Conditions and Services
Comprehensive care includes, but is not limited to, these services and treatments that target symptoms while considering your overall health:
Botox is FDA-approved for the treatment of chronic migraines in adults with a history of migraines and headaches on 15 or more days each month, lasting 4+ hours a day. Botox blocks neurotransmitters (chemicals) that carry pain signals from your brain, stopping them before reaching nerve endings in your head and neck.
Corticosteroids are used to reduce inflammation in the body’s tissues. These injections can treat a variety of skeletal, muscular and spinal conditions, such as osteoarthritis, low back pain, radiating neck pain, carpal tunnel syndrome, bursitis and tendonitis.
A discogram, or discography, is an interventional diagnostic imaging test that helps determine whether a specific intervertebral disc may be the source of back pain. Intervertebral discs are sponge-like cushions between the vertebrae, or bones, of the spine.
This therapy is designed to manage difficult-to-treat chronic pain in specific areas of the lower body, such as the foot, knee, hip or groin. It targets and stimulates dorsal root ganglia structures (made up of sensory nerves) along the spinal column that is associated with the area of pain.
An electrodiagnostic study measures electrical activity in nerves and muscles. Electromyography (EMG) or a nerve conduction study (NCS) may be ordered to help diagnose the cause of neck or back pain, particularly if accompanied by tingling, numbness and/or weakness.
Epidural steroid injections provide temporary relief for neck, arm, back and leg pain caused by inflamed spinal nerves. Anti-inflammatory medications are delivered to the epidural space around nerves in your cervical, thoracic or lumbar spine. Pain relief may last for several days or even years.

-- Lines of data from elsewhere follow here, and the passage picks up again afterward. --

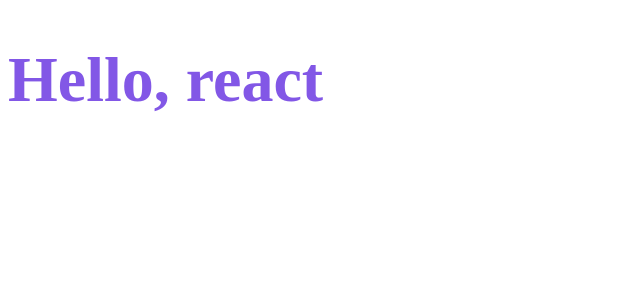
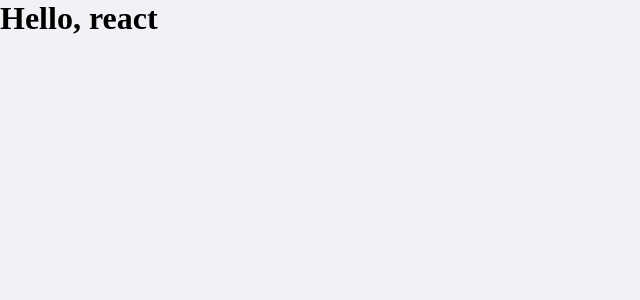
Before and after one commit to caleb-freitas/dtmoney, a React (Create React App) app: page / in a window 1280 px wide. Shown: the top 300 px of the page, without its empty margins (0-640 px from the left). Built offline with nearby package versions, Linux system fonts and the light colour scheme.

Commit message:
feat: add global styles

```diff
--- a/public/index.html
+++ b/public/index.html
@@ -4,6 +4,7 @@
 <head>
   <meta charset="utf-8" />
   <meta name="viewport" content="width=device-width, initial-scale=1" />
+  <link rel="stylesheet" href="favicon.png" type="image/png">
   <title>React App</title>
 </head>
 
--- a/src/App.tsx
+++ b/src/App.tsx
@@ -1,12 +1,10 @@
-import styled from "styled-components"
-
-const Title = styled.h1`
-  color: #8257e6;
-  font-size: 64px;
-`
+import { GlobalStyle } from "./styles/global";
 
 export function App() {
   return (
-    <Title>Hello, react</Title>
+    <div className="App">
+      <h1>Hello, react</h1>
+      <GlobalStyle />
+    </div>
   )
 }
--- /dev/null
+++ b/src/styles/global.ts
@@ -0,0 +1,44 @@
+import { createGlobalStyle } from "styled-components"
+
+export const GlobalStyle = createGlobalStyle`
+  :root {
+    --background: #F0F2F5;
+    --white: #FFFFFF;
+    --blue: #5429CC;
+    --blue-light: #6933FF;
+    --green: #33CC95;
+    --red: #E62E4D;
+    --title: #363F5F;
+    --text: #969CB3;
+  }
+
+  * {
+    margin: 0;
+    padding: 0;
+    box-sizing: border-box;
+  }
+
+  html {
+    @media (max-width: 1000px) {
+      font-size: 93.75%;
+    }
+
+    @media (max-width: 720) {
+      font-size: 87.50%;
+    }
+  }
+
+  body {
+    background: var(--background);
+    -webkit-font-smoothing: antialiased;
+  }
+
+  button {
+    cursor: pointer;
+  }
+
+  [disabled] {
+    opacity: 0.6;
+    cursor: not-allowed;
+  }
+`
```
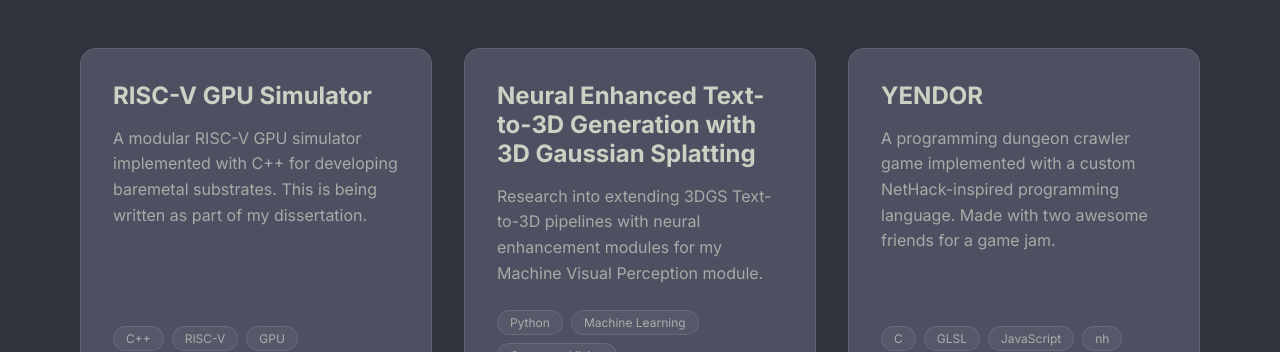
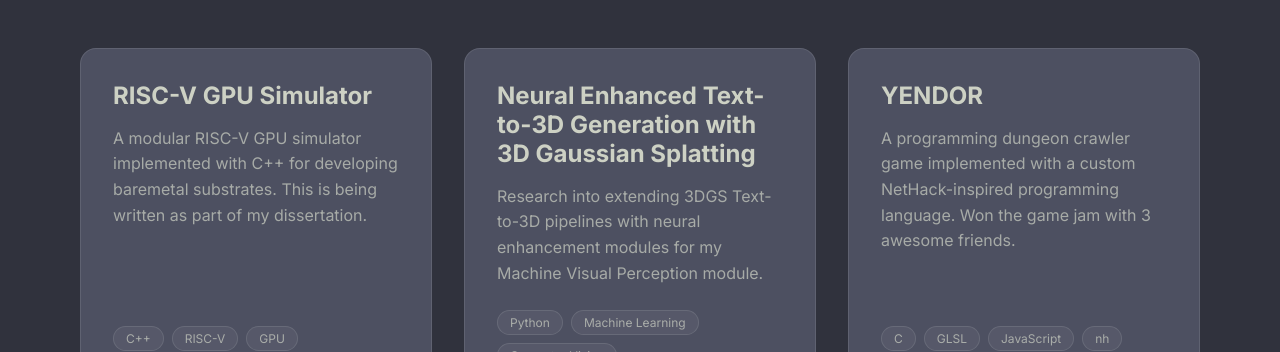
Before and after one commit to kenL4/kenL4.github.io, a Next.js app: page / in a window 1280 px wide. Shown: the part 2211-2563 px from the top of the page. Built offline with nearby package versions, Linux system fonts and the light colour scheme.

Commit message:
Change to YENDOR desc

```diff
--- a/app/data/portfolio.ts
+++ b/app/data/portfolio.ts
@@ -51,7 +51,7 @@
     {
         id: 3,
         title: "YENDOR",
-        description: "A programming dungeon crawler game implemented with a custom NetHack-inspired programming language. Made with two awesome friends for a game jam.",
+        description: "A programming dungeon crawler game implemented with a custom NetHack-inspired programming language. Won the game jam with 3 awesome friends.",
         tags: ["C", "GLSL", "JavaScript", "nh"],
         links: {
             demo: "https://olifog.itch.io/yendor",
```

Small facet joints along the spine provide stability and guide motion. If they become painful due to arthritis, a back injury or mechanical stress, a facet joint injection may help. A local anesthetic and/or steroid medication is injected into the cervical, thoracic or lumbar spine to help block the pain and allow for an accurate diagnosis of the source of pain.
This medical imaging procedure uses brief bursts of an X-ray beam to show video of internal organs and tissues moving in real time. It is used for diagnostic purposes and to help guide certain treatment procedures such as surgeries and catheter placements.
This minimally invasive procedure treats vertebral compression fractures of the spine, sometimes caused by osteoporosis or injury. Left untreated, these painful, wedge-shaped fractures can lead to a humped spine (kyphosis). By restoring vertebra height with a balloon and injecting cement into the fractured bone, recovery is faster and the future risk of fracture is reduced.
Nerve ablation can reduce certain kinds of chronic pain by preventing pain signal transmissions. A portion of nerve tissue is destroyed or removed to cause an interruption in pain signals and reduce pain in targeted areas. It is done using heat, cold or chemicals and may be called radiofrequency ablation, cryoablation, neurotomy or rhizotomy based on how it is done.
This common form of therapy is generally used to treat and manage pain in the back, legs, arms, buttocks, neck and face. Groups of nerves that cause pain to a particular region or area of the body can typically be blocked via injections of a medication that numbs the nerves signaling the pain.
A small pump is surgically placed under the skin of your abdomen and delivers medication through a catheter to the area around your spinal cord, requiring a smaller dose of medication than needed with oral medication.
This non-surgical procedure can help relieve chronic back (lumbar or thoracic) or neck (cervical) pain. Also called radiofrequency ablation, the treatment uses heat to destroy a nerve that is causing chronic pain. It can help patients who suffer from osteoarthritis or spine conditions resulting from traumatic injury.
This implanted device sends low levels of electricity directly into the spinal cord to relieve pain. It is most often used after nonsurgical pain treatment options have failed to provide sufficient relief.
A trigger point injection (TPI) can help relieve muscle pain, usually caused by a “knot” in your muscle – a trigger point – especially in your neck, shoulder, arms, legs and lower back. TPIs commonly involves local anesthetic with or without steroids, Botox or dry needling.
The Vertiflex procedure uses a small implant placed inside the spine to help prevent the reduction of space when standing or walking. This provides relief by lifting pressure off the nerves to alleviate leg and back pain associated with lumbar spinal stenosis.